Working Papers

Bring Together What Belongs Together. The Case of Divided Cities in Europe

Do spatial concentrations of economic activities have deep historical roots in Europe? This paper explores a unique quasi-natural experiment of opening borders within cities that were historically a single urban entity and were divided due to border shifts following major historical conflicts. After inter-city borders were opened, I find that local economic activities, measured by remotely sensed nightlight, became more concentrated close to the pre-division city centers. This raises an important question, what type of border opening is more important in spurring agglomeration, the free movement of goods or of people? When looking into potential mechanisms behind the impact, using national business register databases, I find that proximity to former historical centers is more prominent, particularly after allowance of the free movement of people as a part of the Schengen agreement in 2008, whereas gaining broader market access following the 2004 EU enlargement is less important. I account for two main channels. First, I show that firms in the consumption sectors are more exposed to the free movement of people and are more likely to start operating closer to historical city centers than are firms in the production sectors, which are less affected by local market potentials. Second, I show that cities in which cultural and language differences are not barriers to cross-border cooperation are more influenced by the free movement of people than cities where these barriers still exist. Hence, spatial agglomerations near pre-division city centers are more apparent in almost borderless cities.

Checkmate! Losing with Borders, Winning with Centers. The Case of European Integration

This paper studies two major stages of European integration, the expansion of the European Union (EU) in 2004 and the Schengen Area in 2008, and their impacts on economic performance in subregions of Central and Eastern European (CEE) countries. Using European regional data at the NUTS3 level and disaggregated synthetic control method, I construct counterfactuals for sub-regions of CEE countries. This approach allows me to assess regional treatment effects (RTEs) and to study the heterogeneous effects of European integration. I find that the benefits of EU and Schengen memberships to annual GDP per capita are approximately 10% less in border regions, relative to interior areas. The results expose regional economic disparities, as border regions lose relative to interior regions since European integration. Furthermore, integration facilitators in border regions such as fewer geographical barriers, more service employment, and positive attitudes toward the EU did not reduce economic disparities. The results show that the gap persists, regardless of some complementarities. Thus, the main implication of this paper is that sub-regions of CEE countries are far from being fully converged, and that European integration instead seems to have spurred sub-regional divergence.

Europe, we have a problem! The Economic Cost of Border Controls during COVID-19

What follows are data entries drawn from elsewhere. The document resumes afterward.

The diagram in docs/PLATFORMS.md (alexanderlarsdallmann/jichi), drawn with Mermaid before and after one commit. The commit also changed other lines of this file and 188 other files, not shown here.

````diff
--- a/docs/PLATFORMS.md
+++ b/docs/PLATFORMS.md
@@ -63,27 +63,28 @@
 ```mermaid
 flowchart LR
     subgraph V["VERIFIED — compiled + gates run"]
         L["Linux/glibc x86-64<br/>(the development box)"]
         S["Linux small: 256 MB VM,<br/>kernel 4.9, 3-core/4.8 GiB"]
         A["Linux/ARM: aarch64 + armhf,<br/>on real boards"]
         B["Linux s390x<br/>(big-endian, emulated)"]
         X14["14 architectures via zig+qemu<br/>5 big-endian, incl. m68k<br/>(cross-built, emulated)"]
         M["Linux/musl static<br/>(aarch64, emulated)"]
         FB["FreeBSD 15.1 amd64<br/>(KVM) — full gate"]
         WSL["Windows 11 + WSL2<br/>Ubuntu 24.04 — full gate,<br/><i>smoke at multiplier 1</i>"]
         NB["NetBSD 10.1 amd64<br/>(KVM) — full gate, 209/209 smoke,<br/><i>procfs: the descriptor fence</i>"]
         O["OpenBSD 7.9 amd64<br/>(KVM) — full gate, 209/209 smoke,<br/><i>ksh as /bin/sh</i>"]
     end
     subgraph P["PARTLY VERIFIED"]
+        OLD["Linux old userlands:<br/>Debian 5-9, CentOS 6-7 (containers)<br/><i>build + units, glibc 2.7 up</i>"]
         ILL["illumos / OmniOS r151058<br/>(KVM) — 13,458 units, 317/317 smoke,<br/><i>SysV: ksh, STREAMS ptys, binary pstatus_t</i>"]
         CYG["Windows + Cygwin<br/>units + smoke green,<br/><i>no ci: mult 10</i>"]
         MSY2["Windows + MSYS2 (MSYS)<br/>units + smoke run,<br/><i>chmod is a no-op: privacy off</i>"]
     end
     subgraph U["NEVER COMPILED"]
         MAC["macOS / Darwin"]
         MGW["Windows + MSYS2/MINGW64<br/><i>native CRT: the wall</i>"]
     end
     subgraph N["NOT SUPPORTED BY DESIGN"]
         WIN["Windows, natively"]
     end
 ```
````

It has been almost a quarter-century since the Schengen Area was founded in 1995. Since then, there have been no such tight restrictions on internal borders as during the COVID-19 pandemic in Europe. Since a pandemic is a present- time shock, evaluating the socioeconomic impact is limited. To overcome this challenge, I use an unconventional data source, NASA’s Black Marble Nighttime Lights (NTL) products, to measure the potential economic cost of controlling European borders. I have constructed a novel geo-coded NTL dataset spanning the pre-and post-periods of introducing border controls in European municipalities. This study demonstrates that remotely sensed monthly NTL intensity decreased in border regions after the imposing of border controls compared to the interior areas. I found that border restrictions had heterogeneous effects. The decline in NTL radiance in border municipalities compared to interiors is approximately 4% larger in New Member States (East) than in Old Member States (West). Moreover, using a cross-border (CB) cooperation survey which was conducted in 2020, I introduce municipality-type subgroups which explain the main channels of severe decline in NTL in border regions after imposing border controls. I expect that if residents oftentimes travel abroad, commute to neighboring border regions, reside in large cities, and are skilled workers, such border regions lose the most from COVID-19-induced border restrictions. Moreover, for respondents who commute to foreign cross-border regions because of leisure or work, or shopping, the decline in NTL should be major in the cross-border regions where they would commute under “normal” situations.